Not in 1972, as you might be thinking, but in 2012. That's what
$1 billion will get you.
Leafing through magazines at the hair cutter's or the dentist's, for instance, I frequently see page after page of celebrities I've never seen or heard of before.
They appear without context, without an explanation or justification for their celebrity. They're just there, demanding me to recognize them, but I don't. In the pictures they are marrying or divorcing or having babies that they name after a combination of colors and farm implements.
Or they are selling their Taos mansions (never buying, always selling … why?), or on the islands they own, rocking bikinis made by the fashion icons I have never heard of either.
|Burger made, picture taken, 21st Century.|
Fabulous rivers of money move beyond my notice, and vast unknowable people dip refreshed in their nourishing current.
Can I get a "Come again?"
The death knell for me is Instagram®™©, an app that facebook just bought for $1 billion. Dollar sign, the number one, and then nine zeroes.
And why not? With Instagram, users can take a perfectly good digital picture, run it through a filter to make it look the awful of their choice — poorly lit, yellowed, scratchy, abused in someone's back pocket, chemically color mismatched — and share it on their various social media.
That's what it does, right? Did I leave out something? Did I stomp on a nuance?
|Meet Simba, keeper of our son's|
girlfriend. I think the film roll
data is part of an Instagram filter.
That sound is broke Kodak™®©
retirees gnashing the nubs of their teeth.
My son loves Instagram; it's how I know about it, through his facebook posts. These are his photos. To be fair, he's studying photography, knows computer graphics through-and-through, and also lives the social media, just like his peers, not merely dabbles in them. Also, he doesn't have the bad photos of which I speak — until the time of my prune pudding when he gets some of the photo albums for his inheritance.
He takes some good pix with Instagram, excepting the galoof at the top next to the lovely woman. He also takes pictures of foods he will eat, or roads he will drive on. Birds of the air. Leaves of the tree, and such.
When I first saw Instagram photos, I said to myself, "Hey, that's … ok … "
|Taliesin West, Frank Lloyd Wright's winter home in|

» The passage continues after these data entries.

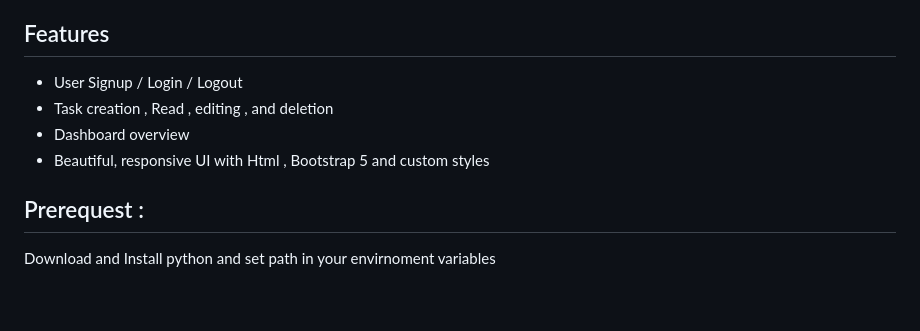
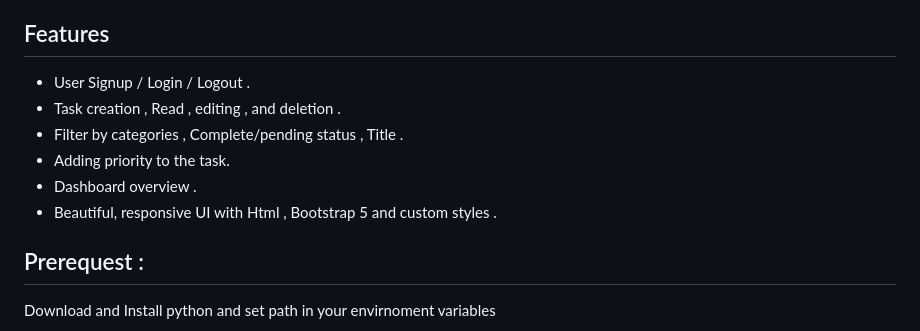
Before and after one commit to punithcsvp/task_manager, a Markdown page: README.md, the part around the change. GitHub-like rendering; blank space fills up the shorter version.

```diff
--- a/README.md
+++ b/README.md
@@ -5,10 +5,12 @@ A clean, modern Django-based Task Manager application with authentication, dashb
 <!-- Uploading "Screenbits 2025-04-18_112147.mp4"... -->
 ##  Features
 
-- User Signup / Login / Logout
-- Task creation , Read , editing , and deletion
-- Dashboard overview
-- Beautiful, responsive UI with Html , Bootstrap 5 and custom styles
+- User Signup / Login / Logout .
+- Task creation , Read , editing , and deletion .
+- Filter by categories , Complete/pending status , Title .
+- Adding priority to the task.
+- Dashboard overview .
+- Beautiful, responsive UI with Html , Bootstrap 5 and custom styles .
 
 ## Prerequest :
 Download and Install python and set path in your envirnoment variables
```
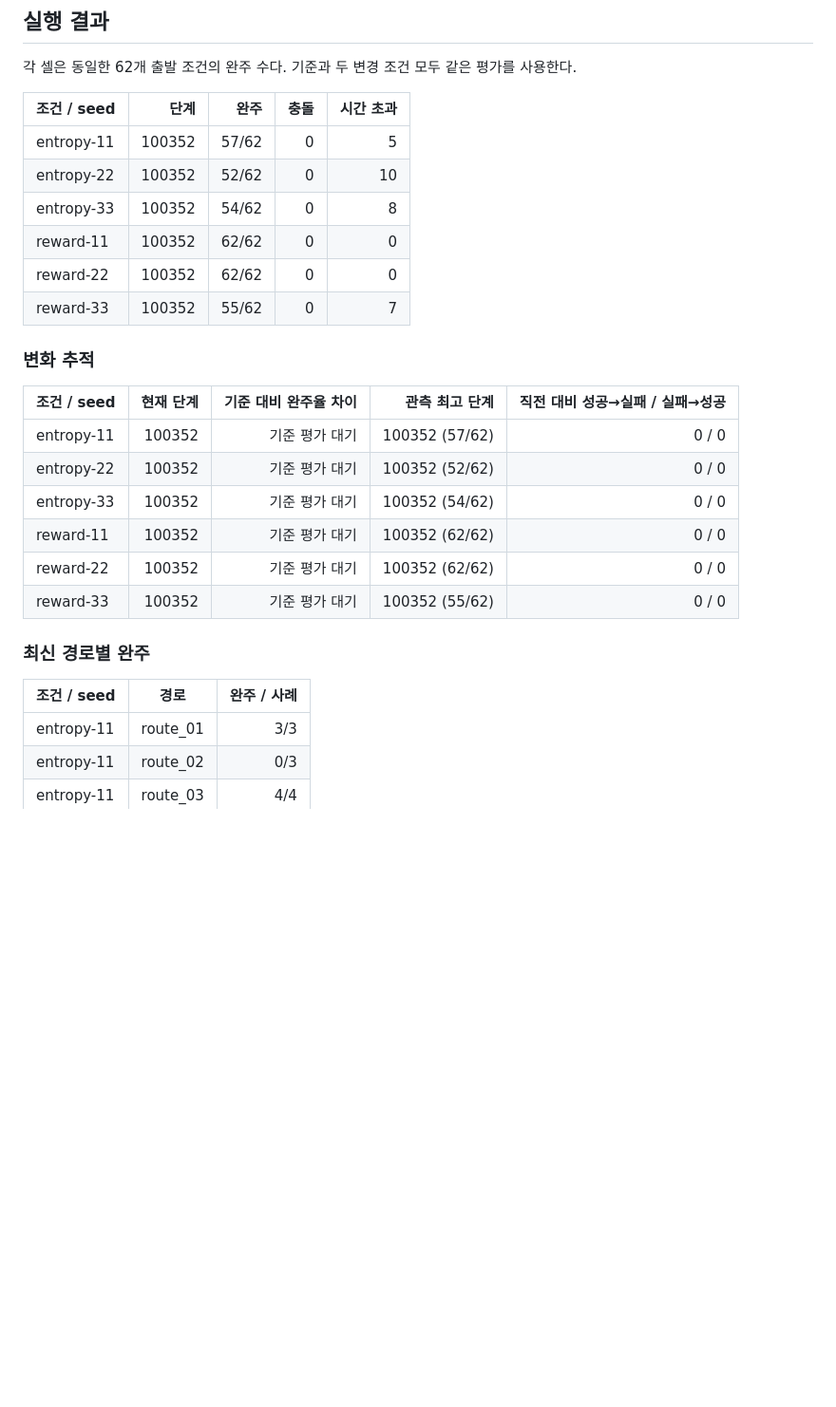
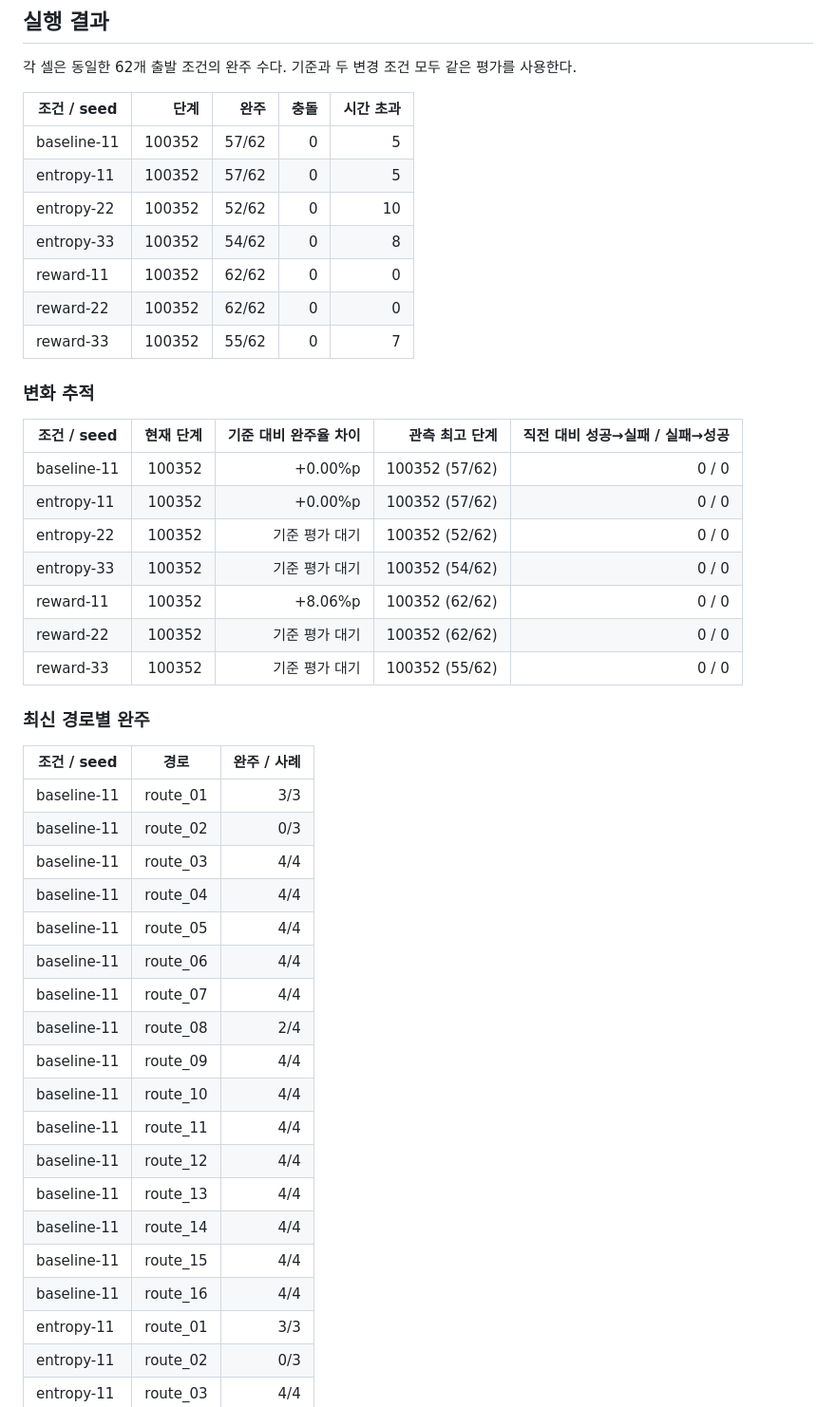
Before and after one commit to jy02sung/Artificial-Intelligence-and-Control-for-Autonomous-Driving, a Markdown page: docs/experiments/ic-lane-learning.md, the part around the change. Shown at 95% size. GitHub-like rendering; blank space fills up the shorter version.

Commit message:
Record lane-learning checkpoint comparisons

```diff
--- a/docs/experiments/ic-lane-learning.md
+++ b/docs/experiments/ic-lane-learning.md
@@ -26,6 +26,7 @@
 
 | 조건 / seed | 단계 | 완주 | 충돌 | 시간 초과 |
 |---|---:|---:|---:|---:|
+| baseline-11 | 100352 | 57/62 | 0 | 5 |
 | entropy-11 | 100352 | 57/62 | 0 | 5 |
 | entropy-22 | 100352 | 52/62 | 0 | 10 |
 | entropy-33 | 100352 | 54/62 | 0 | 8 |
@@ -37,10 +38,11 @@
 
 | 조건 / seed | 현재 단계 | 기준 대비 완주율 차이 | 관측 최고 단계 | 직전 대비 성공→실패 / 실패→성공 |
 |---|---:|---:|---:|---:|
-| entropy-11 | 100352 | 기준 평가 대기 | 100352 (57/62) | 0 / 0 |
+| baseline-11 | 100352 | +0.00%p | 100352 (57/62) | 0 / 0 |
+| entropy-11 | 100352 | +0.00%p | 100352 (57/62) | 0 / 0 |
 | entropy-22 | 100352 | 기준 평가 대기 | 100352 (52/62) | 0 / 0 |
 | entropy-33 | 100352 | 기준 평가 대기 | 100352 (54/62) | 0 / 0 |
-| reward-11 | 100352 | 기준 평가 대기 | 100352 (62/62) | 0 / 0 |
+| reward-11 | 100352 | +8.06%p | 100352 (62/62) | 0 / 0 |
 | reward-22 | 100352 | 기준 평가 대기 | 100352 (62/62) | 0 / 0 |
 | reward-33 | 100352 | 기준 평가 대기 | 100352 (55/62) | 0 / 0 |
 
@@ -48,6 +50,22 @@
 
 | 조건 / seed | 경로 | 완주 / 사례 |
 |---|---|---:|
+| baseline-11 | route_01 | 3/3 |
+| baseline-11 | route_02 | 0/3 |
+| baseline-11 | route_03 | 4/4 |
+| baseline-11 | route_04 | 4/4 |
+| baseline-11 | route_05 | 4/4 |
+| baseline-11 | route_06 | 4/4 |
+| baseline-11 | route_07 | 4/4 |
+| baseline-11 | route_08 | 2/4 |
+| baseline-11 | route_09 | 4/4 |
+| baseline-11 | route_10 | 4/4 |
+| baseline-11 | route_11 | 4/4 |
+| baseline-11 | route_12 | 4/4 |
+| baseline-11 | route_13 | 4/4 |
+| baseline-11 | route_14 | 4/4 |
+| baseline-11 | route_15 | 4/4 |
+| baseline-11 | route_16 | 4/4 |
 | entropy-11 | route_01 | 3/3 |
 | entropy-11 | route_02 | 0/3 |
 | entropy-11 | route_03 | 4/4 |
```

Scottsdale, Ariz. Also an architecture school. Wonder
what the master might have said about Instagram …
Not sure I ever, ever, ever would have said, "Hey, Instagram has gotta be worth $1 billion, easy!"
Because it isn't. Unless the market says so, so I'm wrong.
Instagram will keep on doing what it's doing, its creators announced. Ten people total work at Instagram, which by the way has no profits. Each employee could get $100 million in cash and facebook stock options if they divided the purchase price evenly. Which they probably won't.
CEO-founders gotta eat, after all. Where have you been living, under a rock?